- _Work item_
Check every line of the data below for the string "Durability", and copy the ones that hold it.

Dataset excerpts
[Start of section]

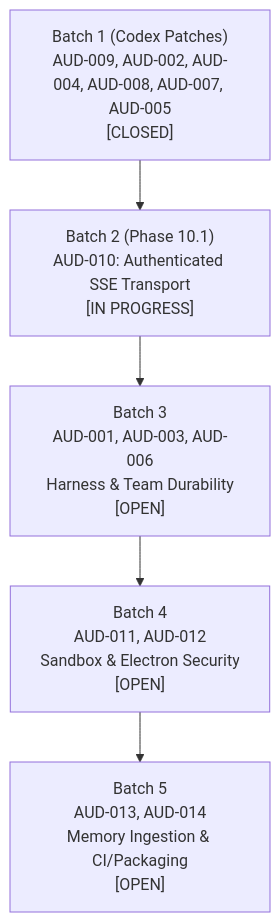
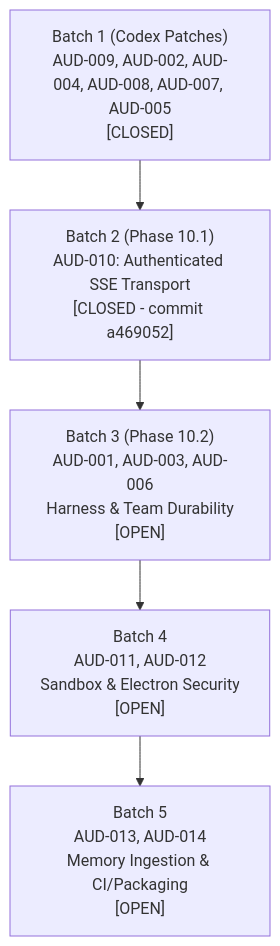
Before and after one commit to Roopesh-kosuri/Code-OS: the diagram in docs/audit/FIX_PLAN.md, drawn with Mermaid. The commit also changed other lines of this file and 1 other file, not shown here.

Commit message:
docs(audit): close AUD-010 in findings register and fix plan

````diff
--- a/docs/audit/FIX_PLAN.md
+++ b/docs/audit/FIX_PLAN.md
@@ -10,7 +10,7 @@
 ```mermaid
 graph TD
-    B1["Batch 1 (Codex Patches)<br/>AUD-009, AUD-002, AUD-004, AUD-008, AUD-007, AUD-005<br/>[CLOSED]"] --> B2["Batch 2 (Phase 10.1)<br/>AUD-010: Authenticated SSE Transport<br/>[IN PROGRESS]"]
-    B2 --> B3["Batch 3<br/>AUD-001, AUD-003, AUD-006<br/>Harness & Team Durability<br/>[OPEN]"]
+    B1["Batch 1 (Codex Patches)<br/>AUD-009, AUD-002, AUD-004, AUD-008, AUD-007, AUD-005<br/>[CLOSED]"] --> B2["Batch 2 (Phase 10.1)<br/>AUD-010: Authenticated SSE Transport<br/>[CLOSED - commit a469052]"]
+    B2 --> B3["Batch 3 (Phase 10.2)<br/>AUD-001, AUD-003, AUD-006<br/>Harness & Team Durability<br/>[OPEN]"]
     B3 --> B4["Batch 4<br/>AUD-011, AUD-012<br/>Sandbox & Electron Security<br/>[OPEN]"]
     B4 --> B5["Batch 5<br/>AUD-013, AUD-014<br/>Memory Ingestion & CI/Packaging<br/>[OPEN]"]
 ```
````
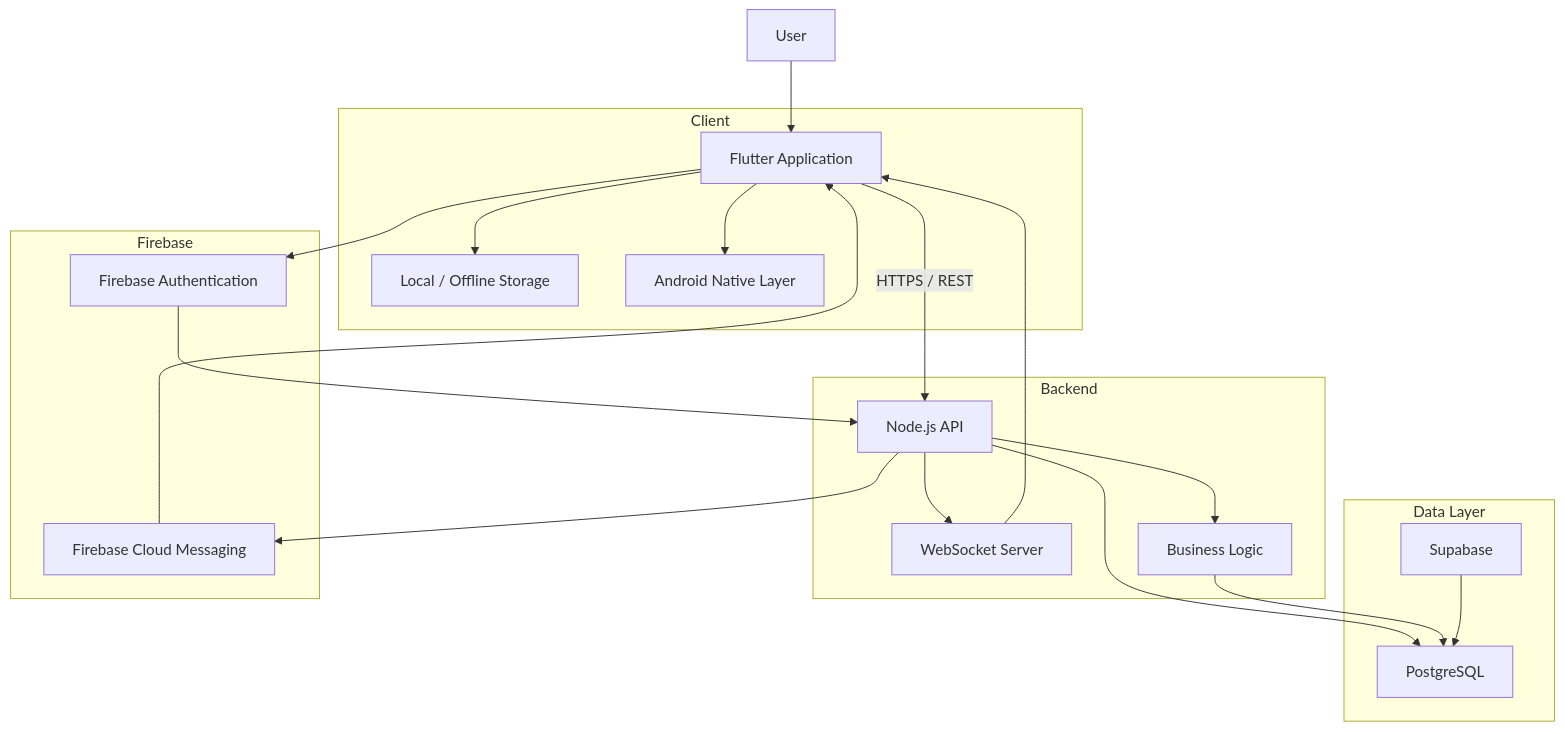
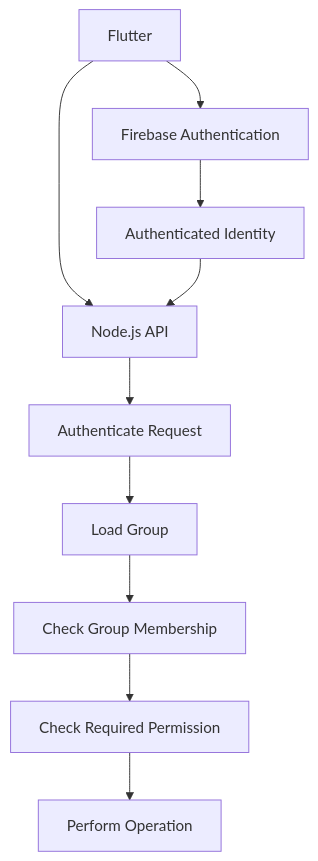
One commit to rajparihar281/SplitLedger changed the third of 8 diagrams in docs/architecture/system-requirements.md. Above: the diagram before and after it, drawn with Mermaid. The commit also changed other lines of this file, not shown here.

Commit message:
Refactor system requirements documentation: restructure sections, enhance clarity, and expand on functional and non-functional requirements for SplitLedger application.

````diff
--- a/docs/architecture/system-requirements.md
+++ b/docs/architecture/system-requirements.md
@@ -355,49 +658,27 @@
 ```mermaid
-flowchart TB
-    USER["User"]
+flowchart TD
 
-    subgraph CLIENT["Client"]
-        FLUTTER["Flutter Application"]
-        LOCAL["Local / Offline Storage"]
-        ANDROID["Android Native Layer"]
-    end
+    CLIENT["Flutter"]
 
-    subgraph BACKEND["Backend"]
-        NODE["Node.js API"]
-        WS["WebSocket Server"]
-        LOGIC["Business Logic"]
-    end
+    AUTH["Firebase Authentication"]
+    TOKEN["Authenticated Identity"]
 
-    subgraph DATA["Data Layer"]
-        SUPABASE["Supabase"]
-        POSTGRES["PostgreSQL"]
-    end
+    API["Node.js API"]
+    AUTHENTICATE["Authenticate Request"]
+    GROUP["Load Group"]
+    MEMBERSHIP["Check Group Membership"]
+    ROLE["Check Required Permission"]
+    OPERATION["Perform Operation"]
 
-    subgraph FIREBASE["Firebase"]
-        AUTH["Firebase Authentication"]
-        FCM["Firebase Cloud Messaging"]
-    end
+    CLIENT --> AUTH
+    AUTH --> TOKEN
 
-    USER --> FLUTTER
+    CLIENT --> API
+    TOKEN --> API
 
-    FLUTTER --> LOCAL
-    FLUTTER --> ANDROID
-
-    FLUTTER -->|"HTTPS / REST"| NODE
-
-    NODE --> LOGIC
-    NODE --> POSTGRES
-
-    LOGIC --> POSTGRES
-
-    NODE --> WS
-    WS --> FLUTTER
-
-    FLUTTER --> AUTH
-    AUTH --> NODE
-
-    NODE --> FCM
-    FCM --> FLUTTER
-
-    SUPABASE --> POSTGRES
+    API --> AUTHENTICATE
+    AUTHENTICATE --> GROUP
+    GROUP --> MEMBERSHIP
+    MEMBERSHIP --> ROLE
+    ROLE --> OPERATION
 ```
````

[End of section]
[Start of section]

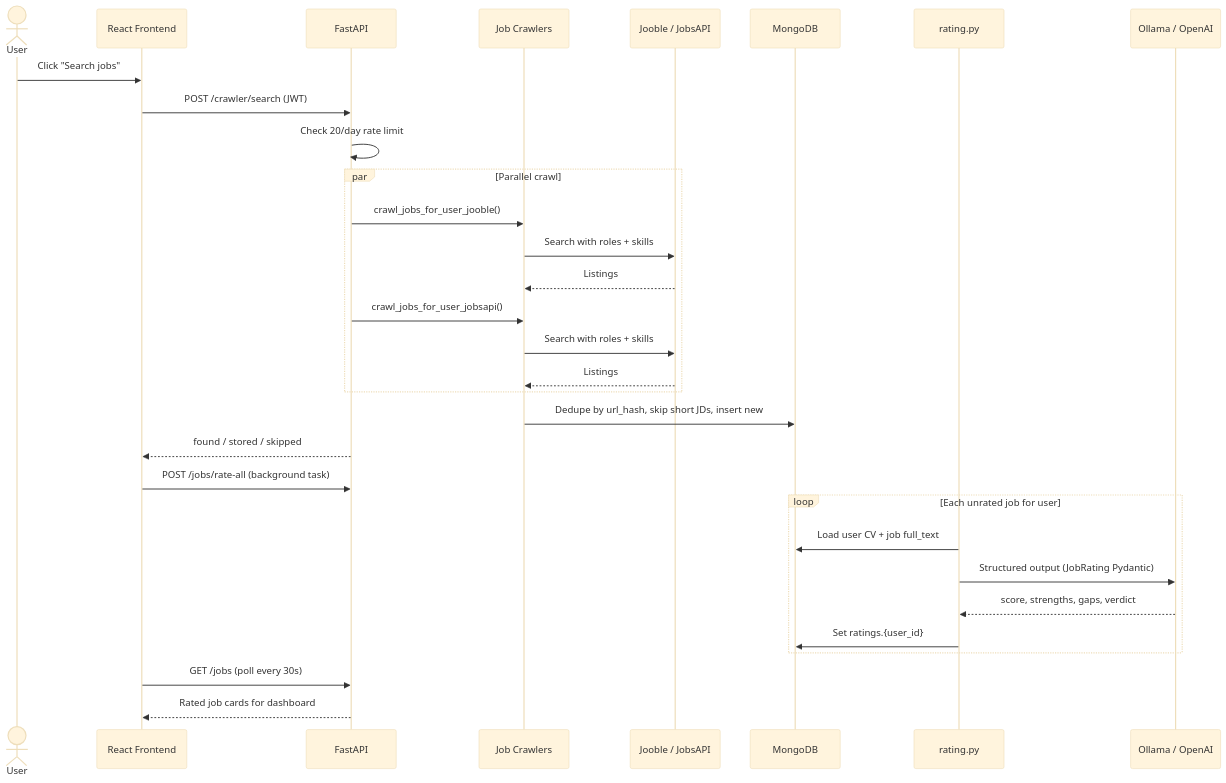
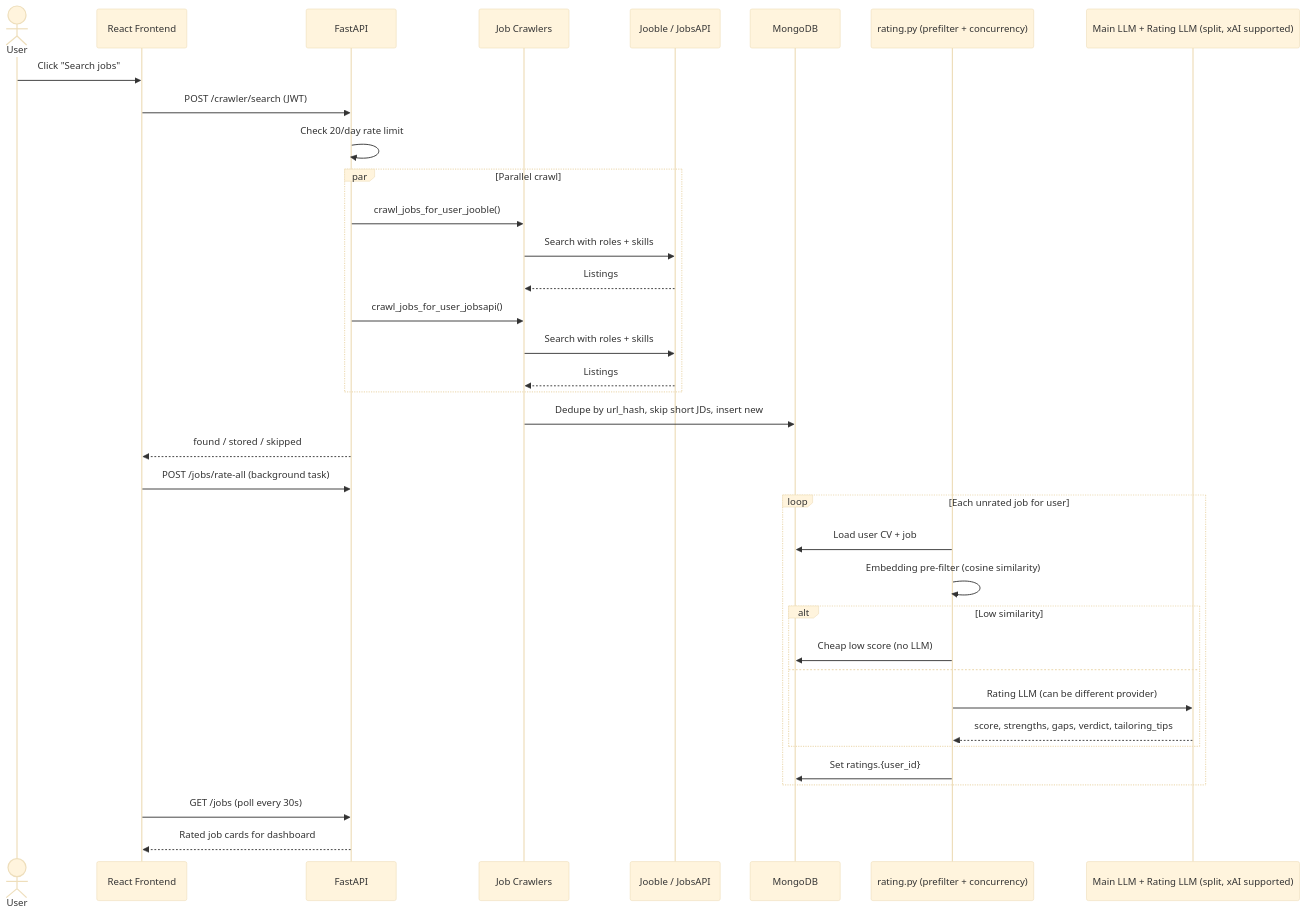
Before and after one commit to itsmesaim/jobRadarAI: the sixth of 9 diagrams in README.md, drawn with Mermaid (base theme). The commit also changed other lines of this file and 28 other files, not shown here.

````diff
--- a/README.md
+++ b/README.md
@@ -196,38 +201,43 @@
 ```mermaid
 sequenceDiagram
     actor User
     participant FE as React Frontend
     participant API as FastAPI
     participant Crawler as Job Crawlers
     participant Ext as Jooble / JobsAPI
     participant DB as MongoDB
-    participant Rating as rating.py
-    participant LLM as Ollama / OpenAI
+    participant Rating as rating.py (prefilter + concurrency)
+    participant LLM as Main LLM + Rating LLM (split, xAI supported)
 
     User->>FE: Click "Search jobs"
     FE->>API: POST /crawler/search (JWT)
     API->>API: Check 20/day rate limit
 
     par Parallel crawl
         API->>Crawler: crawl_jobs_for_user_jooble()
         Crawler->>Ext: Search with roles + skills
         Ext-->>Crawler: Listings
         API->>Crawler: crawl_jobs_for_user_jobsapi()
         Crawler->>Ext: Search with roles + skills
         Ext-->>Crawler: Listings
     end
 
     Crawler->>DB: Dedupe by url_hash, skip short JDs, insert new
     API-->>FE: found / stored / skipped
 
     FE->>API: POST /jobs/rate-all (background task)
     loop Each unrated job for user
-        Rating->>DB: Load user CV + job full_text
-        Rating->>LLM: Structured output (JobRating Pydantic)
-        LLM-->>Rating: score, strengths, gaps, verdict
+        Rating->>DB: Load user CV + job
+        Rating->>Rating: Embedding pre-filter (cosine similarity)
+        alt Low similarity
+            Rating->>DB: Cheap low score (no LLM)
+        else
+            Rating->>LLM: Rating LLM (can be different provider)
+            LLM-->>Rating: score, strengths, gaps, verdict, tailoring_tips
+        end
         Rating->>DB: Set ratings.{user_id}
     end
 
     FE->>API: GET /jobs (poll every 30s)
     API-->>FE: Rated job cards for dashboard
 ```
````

[End of section]

- _Response to the exercise_
-    B2 --> B3["Batch 3<br/>AUD-001, AUD-003, AUD-006<br/>Harness & Team Durability<br/>[OPEN]"]
+    B2 --> B3["Batch 3 (Phase 10.2)<br/>AUD-001, AUD-003, AUD-006<br/>Harness & Team Durability<br/>[OPEN]"]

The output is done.